__Data extract__:

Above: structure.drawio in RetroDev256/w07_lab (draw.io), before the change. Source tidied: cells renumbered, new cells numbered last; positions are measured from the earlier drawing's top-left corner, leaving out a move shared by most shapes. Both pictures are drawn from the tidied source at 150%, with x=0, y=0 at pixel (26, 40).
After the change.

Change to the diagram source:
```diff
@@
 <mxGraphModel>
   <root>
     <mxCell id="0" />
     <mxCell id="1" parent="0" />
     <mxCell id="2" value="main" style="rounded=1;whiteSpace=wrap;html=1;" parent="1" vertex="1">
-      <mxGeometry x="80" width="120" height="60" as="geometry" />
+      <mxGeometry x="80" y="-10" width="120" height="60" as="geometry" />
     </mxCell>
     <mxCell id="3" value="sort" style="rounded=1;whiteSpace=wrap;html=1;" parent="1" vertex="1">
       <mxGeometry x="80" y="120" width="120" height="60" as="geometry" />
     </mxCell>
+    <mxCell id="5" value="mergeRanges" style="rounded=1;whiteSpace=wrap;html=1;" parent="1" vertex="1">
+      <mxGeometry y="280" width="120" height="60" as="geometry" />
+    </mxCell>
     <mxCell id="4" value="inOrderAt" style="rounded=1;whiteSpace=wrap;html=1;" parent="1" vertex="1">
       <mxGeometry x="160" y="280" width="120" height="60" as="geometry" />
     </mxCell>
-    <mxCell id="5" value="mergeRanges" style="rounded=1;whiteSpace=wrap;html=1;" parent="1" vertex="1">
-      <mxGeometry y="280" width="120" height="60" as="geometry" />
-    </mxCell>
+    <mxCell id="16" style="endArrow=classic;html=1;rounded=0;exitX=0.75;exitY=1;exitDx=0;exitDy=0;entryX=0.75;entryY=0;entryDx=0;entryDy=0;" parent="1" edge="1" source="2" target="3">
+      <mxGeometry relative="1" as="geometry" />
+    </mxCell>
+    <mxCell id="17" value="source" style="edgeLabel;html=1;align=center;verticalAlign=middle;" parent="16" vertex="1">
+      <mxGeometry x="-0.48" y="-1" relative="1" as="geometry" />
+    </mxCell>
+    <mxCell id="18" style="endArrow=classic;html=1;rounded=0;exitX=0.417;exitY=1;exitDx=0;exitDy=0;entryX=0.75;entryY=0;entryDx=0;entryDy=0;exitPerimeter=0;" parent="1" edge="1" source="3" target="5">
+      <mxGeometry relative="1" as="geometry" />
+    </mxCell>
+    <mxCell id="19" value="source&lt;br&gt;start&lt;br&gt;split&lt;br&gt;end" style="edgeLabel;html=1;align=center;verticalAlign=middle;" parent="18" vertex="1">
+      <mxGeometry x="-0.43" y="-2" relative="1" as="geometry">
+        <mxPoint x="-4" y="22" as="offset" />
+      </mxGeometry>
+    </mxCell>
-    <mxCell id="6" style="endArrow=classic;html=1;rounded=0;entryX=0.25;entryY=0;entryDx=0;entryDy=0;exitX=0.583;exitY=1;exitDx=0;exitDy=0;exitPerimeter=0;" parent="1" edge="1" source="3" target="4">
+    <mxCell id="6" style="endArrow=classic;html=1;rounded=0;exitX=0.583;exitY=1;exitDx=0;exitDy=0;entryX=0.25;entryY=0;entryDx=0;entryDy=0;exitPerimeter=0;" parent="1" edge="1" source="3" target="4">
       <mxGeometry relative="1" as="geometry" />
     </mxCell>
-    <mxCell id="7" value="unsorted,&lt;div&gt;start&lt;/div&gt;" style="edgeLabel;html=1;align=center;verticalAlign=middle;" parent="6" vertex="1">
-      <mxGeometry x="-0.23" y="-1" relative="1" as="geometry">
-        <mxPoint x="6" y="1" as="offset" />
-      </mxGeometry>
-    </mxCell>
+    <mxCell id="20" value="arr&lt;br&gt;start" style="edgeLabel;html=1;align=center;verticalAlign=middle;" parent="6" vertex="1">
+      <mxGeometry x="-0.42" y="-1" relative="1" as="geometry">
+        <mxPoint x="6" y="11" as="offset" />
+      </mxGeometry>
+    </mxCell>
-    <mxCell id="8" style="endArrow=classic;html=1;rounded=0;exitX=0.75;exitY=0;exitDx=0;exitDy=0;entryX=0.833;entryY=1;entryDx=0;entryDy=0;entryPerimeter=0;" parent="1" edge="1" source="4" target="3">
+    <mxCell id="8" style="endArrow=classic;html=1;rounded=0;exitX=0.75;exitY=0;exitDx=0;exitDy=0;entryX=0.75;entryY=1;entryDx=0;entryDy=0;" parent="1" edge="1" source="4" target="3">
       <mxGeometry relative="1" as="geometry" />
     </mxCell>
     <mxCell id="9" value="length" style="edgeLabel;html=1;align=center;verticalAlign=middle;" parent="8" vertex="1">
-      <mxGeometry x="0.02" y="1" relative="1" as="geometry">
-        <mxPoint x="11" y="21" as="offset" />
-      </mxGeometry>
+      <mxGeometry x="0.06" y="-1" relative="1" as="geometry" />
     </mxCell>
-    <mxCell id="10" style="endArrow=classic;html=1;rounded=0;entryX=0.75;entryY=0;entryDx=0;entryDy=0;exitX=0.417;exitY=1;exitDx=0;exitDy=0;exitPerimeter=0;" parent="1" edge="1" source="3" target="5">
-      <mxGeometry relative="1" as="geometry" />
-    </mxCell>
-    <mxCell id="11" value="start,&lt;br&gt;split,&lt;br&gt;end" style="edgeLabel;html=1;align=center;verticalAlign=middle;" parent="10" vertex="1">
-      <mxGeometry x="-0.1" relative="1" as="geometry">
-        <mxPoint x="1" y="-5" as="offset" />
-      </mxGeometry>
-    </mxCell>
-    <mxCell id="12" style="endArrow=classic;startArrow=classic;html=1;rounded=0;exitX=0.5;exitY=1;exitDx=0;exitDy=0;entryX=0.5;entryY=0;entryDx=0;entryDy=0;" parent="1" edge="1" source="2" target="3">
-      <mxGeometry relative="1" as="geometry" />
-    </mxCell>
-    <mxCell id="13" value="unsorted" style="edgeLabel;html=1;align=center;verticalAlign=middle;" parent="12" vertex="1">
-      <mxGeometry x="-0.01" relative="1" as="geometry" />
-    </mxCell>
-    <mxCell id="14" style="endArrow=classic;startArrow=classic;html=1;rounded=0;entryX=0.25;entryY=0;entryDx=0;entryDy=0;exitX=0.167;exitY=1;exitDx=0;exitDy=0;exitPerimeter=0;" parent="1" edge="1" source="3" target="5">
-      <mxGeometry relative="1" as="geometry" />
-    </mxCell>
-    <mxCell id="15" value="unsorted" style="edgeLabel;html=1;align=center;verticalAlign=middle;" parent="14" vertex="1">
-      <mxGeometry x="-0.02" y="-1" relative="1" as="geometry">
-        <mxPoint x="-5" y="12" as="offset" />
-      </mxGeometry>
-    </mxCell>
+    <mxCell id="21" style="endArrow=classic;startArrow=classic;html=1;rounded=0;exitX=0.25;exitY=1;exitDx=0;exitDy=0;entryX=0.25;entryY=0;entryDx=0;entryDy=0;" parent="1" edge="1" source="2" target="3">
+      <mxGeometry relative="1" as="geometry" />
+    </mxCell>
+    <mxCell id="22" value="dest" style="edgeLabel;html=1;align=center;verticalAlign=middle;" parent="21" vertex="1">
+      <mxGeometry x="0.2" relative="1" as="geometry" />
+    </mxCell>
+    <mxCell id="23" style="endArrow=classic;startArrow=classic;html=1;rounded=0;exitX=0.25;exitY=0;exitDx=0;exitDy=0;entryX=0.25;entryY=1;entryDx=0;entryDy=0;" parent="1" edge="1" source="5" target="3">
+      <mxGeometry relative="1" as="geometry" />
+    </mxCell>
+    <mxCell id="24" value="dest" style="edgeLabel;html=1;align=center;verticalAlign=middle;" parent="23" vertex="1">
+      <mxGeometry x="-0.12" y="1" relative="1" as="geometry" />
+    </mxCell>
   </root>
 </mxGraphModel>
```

__Assigned task__: Only a number is needed here: how many lines of the data include the word "exitPerimeter"?

__Written response__: 5